The Empire Strikes Back meets The Phantom Menace in Gunner Palace, Michael Tucker and Petra Epperlein's reporting-to-you-live-from-Baghdad documentary about the occupation of Iraq. Or should I say "COPS" meets "Survivor"? Armed only with a camera and a microphone, Tucker spent two separate months with members of the U.S. Army's 2-3 Field Artillery Division back in late 2003 and early 2004, and the result is a piece of reality-based entertainment that would fit quite comfortably on MTV's programming schedule. It's not that Tucker and Epperlein fudge the facts or anything. But the soldiers they focus on are clearly aware of the camera, performing the role of G.I. Jarhead as if their lives depended on it. Many deliver their messages via freestyle raps. One does a Jimi Hendrix number on "The Star-Spangled Banner" with his electric guitar. And who knows, maybe this is what it's like over there.
If so, then M*A*S*H and Apocalypse Now are more relevant than ever. While hanging out with "The Gunners," Tucker collects absurd little moments, as when several of them seem not to even notice the mortars exploding just outside their compound because a rat has invaded their makeshift barracks. He also accompanies them on various patrols and raids, where the absurdities ' sweet-faced kids throwing rocks at the Humvee, for instance ' are less amusing. And there's the constant threat of IEDs (improvised explosive devices) and RPGs (rocket-propelled grenades). Something between a recruitment poster and an antiwar rally, Gunner Palace captures the weird juxtapositions of a combat soldier's life ' the boredom and the terror, the gung-ho and the ho-hum. Its title comes from the bombed-out pleasure dome that Saddam Hussein's son Uday once called home, now the Gunners' home away from home.
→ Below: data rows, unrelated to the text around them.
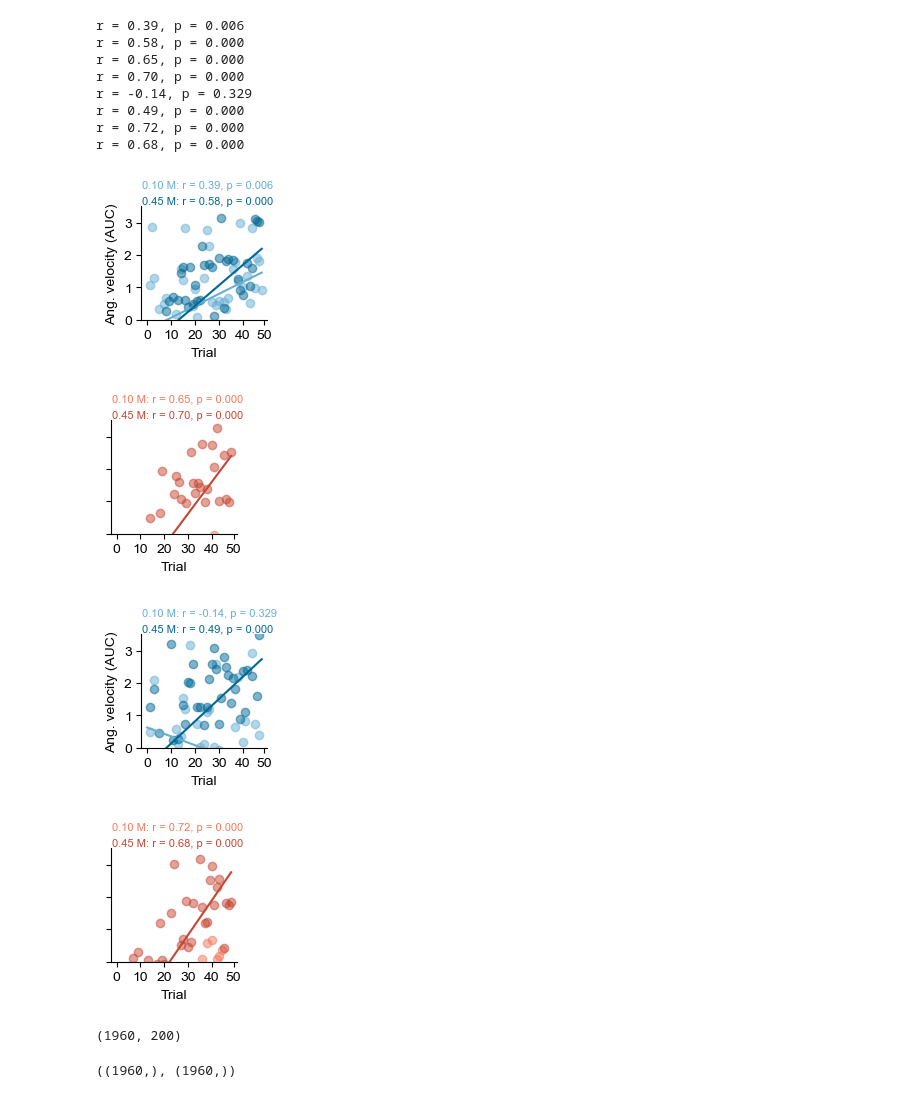
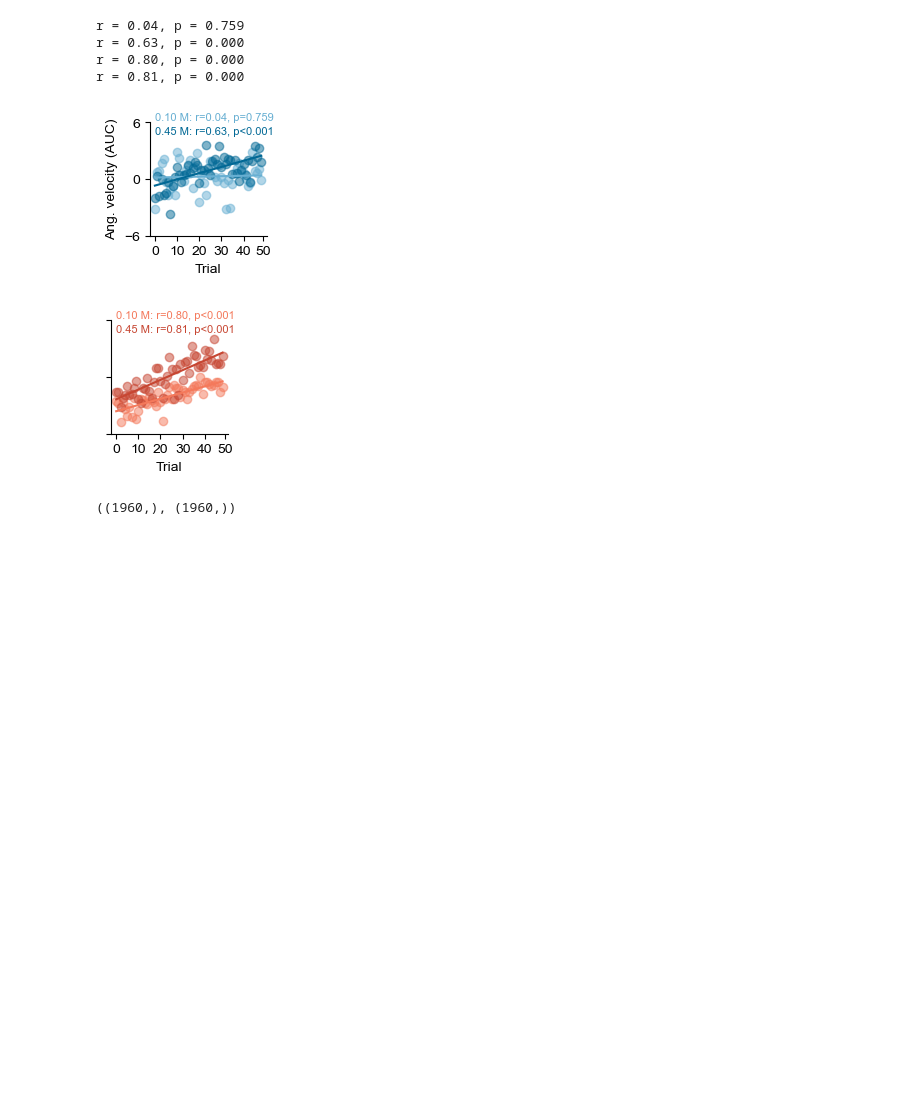
Before and after one commit to jaimemcc/bazzino, a Jupyter notebook: notebooks/figs_for_ang_vel.ipynb, the cells around one changed output. Saved outputs shown, nothing was run; the diff lists cells and outputs as text; code cells hidden in the pictures; blank space fills up the shorter version.

```diff
--- a/notebooks/figs_for_ang_vel.ipynb
+++ b/notebooks/figs_for_ang_vel.ipynb
@@ -64,3 +24,10 @@ x_vel.shape
+# %%
+with open(DATAFOLDER / "bazzino_data.pickle", "rb") as f:
+    data = dill.load(f)
+
+x_array = data["x_array"]
+snips_photo = data["snips_photo"]
+snips_vel = data["snips_vel"]
 # %%
 def smooth_array(arr, window_size=5):
     """
@@ -352,9 +203,9 @@ array([[0.79033573, 0.71926936, 0.68202478, 0.64266638, 0.64682422,
 # %%
 f, ax = plt.subplots(figsize=(2.2, 2.2),
-                     gridspec_kw={"left": 0.25, "right": 0.95, "top": 0.95, "bottom": 0.2})
+                     gridspec_kw={"left": 0.3, "right": 0.95, "top": 0.95, "bottom": 0.2})
 
 
-aucs = [f_replete_aucs, f_deplete_aucs]
+aucs = [replete_aucs, deplete_aucs]
 barx = [1, 2]
 barwidth=0.35
 
@@ -372,11 +223,11 @@ ax.scatter([barx[1] + spacer]*len(aucs[1][1]), aucs[1][1], facecolors="white", e
 
 sns.despine(ax=ax, top=True, right=True, left=False, bottom=True)
 ax.set_xticks([])
-ax.set_yticks([-0, 50, 100, 150])
-ax.set_ylim([-290,200])
+#ax.set_yticks([-300, -200, -100, 0, ])
+#ax.set_ylim([-290,200])
 
 ax.set_ylabel("Ang. velocity (AUC)", fontsize=10)
 
 if savefigs:
-    f.savefig(FIGSFOLDER / "aucs_vel_female.pdf")
+    f.savefig(FIGSFOLDER / "aucs_vel.pdf")
 # %% [output]
@@ -427,60 +246,54 @@ def draw_regression_line(y, ax, color):
     return r_value, p_value
 
 def make_correlation_plot(inf10, inf45, col10, col45, yaxis=False):
 
     f, ax = plt.subplots(figsize=(1.8,1.8),
-                         gridspec_kw={"left": 0.25, "right": 0.95, "top": 0.85, "bottom": 0.22})
+                         gridspec_kw={"left": 0.25, "right": 0.9, "top": 0.85, "bottom": 0.22})
 
     ax.scatter(np.arange(len(inf10)), inf10, color=col10, alpha=0.5)
     ax.scatter(np.arange(len(inf45)), inf45, color=col45, alpha=0.5)
 
     r, p = draw_regression_line(inf10, ax, col10)
-    ax.text(-2, 4, f"0.10 M: r = {r:.2f}, p = {p:.3f}", color=col10, fontsize=8,
+    if p < 0.001:
+        p = "p<0.001"
+    else:
+        p = f"p={p:.3f}"
+    ax.text(0, 6, f"0.10 M: r={r:.2f}, {p}", color=col10, fontsize=8,
             va="bottom", ha="left")
     r, p = draw_regression_line(inf45, ax, col45)
-    ax.text(-2, 3.5, f"0.45 M: r = {r:.2f}, p = {p:.3f}", color=col45, fontsize=8,
+    if p < 0.001:
+        p = "p<0.001"
+    else:
+        p = f"p={p:.3f}"
+    ax.text(0, 4.5, f"0.45 M: r={r:.2f}, {p}", color=col45, fontsize=8,
             va="bottom", ha="left")
 
     sns.despine(ax=ax)
 
-    ax.set_ylim([0, 3.5])
+    ax.set_ylim([-6, 6])
 
     if yaxis:
-        ax.set_yticks([0, 1, 2, 3])
+        ax.set_yticks([-6, 0, 6])
         ax.set_ylabel("Ang. velocity (AUC)")
     else:
-        ax.set_yticks([0, 1, 2, 3], labels=["", "", "", ""])
+        ax.set_yticks([-6, 0, 6], labels=["", "", "",])
 
     ax.set_xticks([0, 10, 20, 30, 40, 49], labels=["0", "10", "20", "30", "40", "50"])
     ax.set_xlabel("Trial")
 
     return f
 
-f = make_correlation_plot(f_replete_10_inf, f_replete_45_inf, colors[0], colors[1], yaxis=True)
+f = make_correlation_plot(replete_10_inf, replete_45_inf, colors[0], colors[1], yaxis=True)
 if savefigs:
-    f.savefig(FIGSFOLDER / "correlation_vel_f_replete.pdf")
+    f.savefig(FIGSFOLDER / "correlation_vel_replete.pdf")
 
-f = make_correlation_plot(f_deplete_10_inf, f_deplete_45_inf, colors[2], colors[3])
+f = make_correlation_plot(deplete_10_inf, deplete_45_inf, colors[2], colors[3])
 if savefigs:
-    f.savefig(FIGSFOLDER / "correlation_vel_f_deplete.pdf")
-
-f = make_correlation_plot(m_replete_10_inf, m_replete_45_inf, colors[0], colors[1], yaxis=True)
-if savefigs:
-    f.savefig(FIGSFOLDER / "correlation_vel_m_replete.pdf")
-
-f = make_correlation_plot(m_deplete_10_inf, m_deplete_45_inf, colors[2], colors[3])
-if savefigs:
-    f.savefig(FIGSFOLDER / "correlation_vel_m_deplete.pdf")
+    f.savefig(FIGSFOLDER / "correlation_vel_deplete.pdf")
 # %% [output]
-r = 0.39, p = 0.006
-r = 0.58, p = 0.000
-r = 0.65, p = 0.000
-r = 0.70, p = 0.000
-r = -0.14, p = 0.329
-r = 0.49, p = 0.000
-r = 0.72, p = 0.000
-r = 0.68, p = 0.000
+r = 0.04, p = 0.759
+r = 0.63, p = 0.000
+r = 0.80, p = 0.000
+r = 0.81, p = 0.000
-[figure, old version]
+[figure, new version]
-[figure, old version]
+[figure, new version]
-[figure, removed]
-[figure, removed]
@@ -490,5 +300 @@ with open(DATAFOLDER / "snips_photo_forDLC.pickle", "rb") as f:
-# %%
-snips.shape
-# %% [output]
-(1960, 200)
 # %%
```
Also changed, not shown: parts of 11 cells of this notebook, 2 other files.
When they're not busy liberating Iraq, they like to take dips in Uday's swimming pool.